(EXERCISE):
Find the lines below in which the string "fonts" occurs. Copy each one.

START PROVIDED RECORDS

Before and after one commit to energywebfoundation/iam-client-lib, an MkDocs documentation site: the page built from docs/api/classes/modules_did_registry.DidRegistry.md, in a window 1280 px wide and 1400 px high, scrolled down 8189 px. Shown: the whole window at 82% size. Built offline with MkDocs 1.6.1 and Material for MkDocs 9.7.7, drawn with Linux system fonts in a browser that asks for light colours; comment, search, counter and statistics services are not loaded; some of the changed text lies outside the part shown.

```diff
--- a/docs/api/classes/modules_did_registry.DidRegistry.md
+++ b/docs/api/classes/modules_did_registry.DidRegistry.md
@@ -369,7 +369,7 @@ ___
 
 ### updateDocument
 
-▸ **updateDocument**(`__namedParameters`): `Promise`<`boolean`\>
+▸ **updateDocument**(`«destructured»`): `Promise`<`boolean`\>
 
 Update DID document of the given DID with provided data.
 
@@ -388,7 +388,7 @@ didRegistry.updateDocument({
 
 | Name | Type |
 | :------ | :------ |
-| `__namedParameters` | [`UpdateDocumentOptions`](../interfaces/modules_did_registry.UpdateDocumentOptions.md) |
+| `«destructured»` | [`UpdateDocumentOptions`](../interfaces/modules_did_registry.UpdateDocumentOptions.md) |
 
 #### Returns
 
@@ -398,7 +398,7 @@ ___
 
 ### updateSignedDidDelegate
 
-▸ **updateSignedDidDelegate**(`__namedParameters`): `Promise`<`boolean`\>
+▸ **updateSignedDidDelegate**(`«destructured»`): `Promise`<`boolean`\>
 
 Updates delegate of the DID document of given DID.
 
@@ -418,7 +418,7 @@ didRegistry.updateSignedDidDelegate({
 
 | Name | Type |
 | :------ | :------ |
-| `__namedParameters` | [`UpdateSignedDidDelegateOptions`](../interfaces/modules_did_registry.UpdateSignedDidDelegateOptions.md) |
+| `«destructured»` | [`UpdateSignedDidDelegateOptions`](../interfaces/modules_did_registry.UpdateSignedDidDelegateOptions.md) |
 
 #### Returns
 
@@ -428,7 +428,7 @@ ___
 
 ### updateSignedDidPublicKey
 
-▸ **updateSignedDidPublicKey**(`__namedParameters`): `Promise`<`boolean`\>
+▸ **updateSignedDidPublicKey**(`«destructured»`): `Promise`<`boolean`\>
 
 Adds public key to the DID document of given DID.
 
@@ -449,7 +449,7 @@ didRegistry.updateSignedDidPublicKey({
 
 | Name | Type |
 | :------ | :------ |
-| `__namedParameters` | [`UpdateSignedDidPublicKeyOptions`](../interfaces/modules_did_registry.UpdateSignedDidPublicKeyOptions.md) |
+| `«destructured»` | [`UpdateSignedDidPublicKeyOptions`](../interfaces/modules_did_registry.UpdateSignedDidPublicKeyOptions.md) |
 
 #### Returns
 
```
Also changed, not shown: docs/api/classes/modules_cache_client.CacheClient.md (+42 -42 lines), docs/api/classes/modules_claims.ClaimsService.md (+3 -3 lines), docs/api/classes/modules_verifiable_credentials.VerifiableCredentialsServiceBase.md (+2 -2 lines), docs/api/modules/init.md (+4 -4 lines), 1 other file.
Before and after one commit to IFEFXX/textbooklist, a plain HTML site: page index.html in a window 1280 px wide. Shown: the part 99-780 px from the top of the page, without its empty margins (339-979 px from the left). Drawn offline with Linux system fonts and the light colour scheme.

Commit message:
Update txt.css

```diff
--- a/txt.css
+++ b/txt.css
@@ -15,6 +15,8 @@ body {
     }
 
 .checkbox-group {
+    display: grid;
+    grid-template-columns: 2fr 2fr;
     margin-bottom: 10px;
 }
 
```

END PROVIDED RECORDS

(RESULT OF THIS TASK):
Before and after one commit to energywebfoundation/iam-client-lib, an MkDocs documentation site: the page built from docs/api/classes/modules_did_registry.DidRegistry.md, in a window 1280 px wide and 1400 px high, scrolled down 8189 px. Shown: the whole window at 82% size. Built offline with MkDocs 1.6.1 and Material for MkDocs 9.7.7, drawn with Linux system fonts in a browser that asks for light colours; comment, search, counter and statistics services are not loaded; some of the changed text lies outside the part shown.
Before and after one commit to IFEFXX/textbooklist, a plain HTML site: page index.html in a window 1280 px wide. Shown: the part 99-780 px from the top of the page, without its empty margins (339-979 px from the left). Drawn offline with Linux system fonts and the light colour scheme.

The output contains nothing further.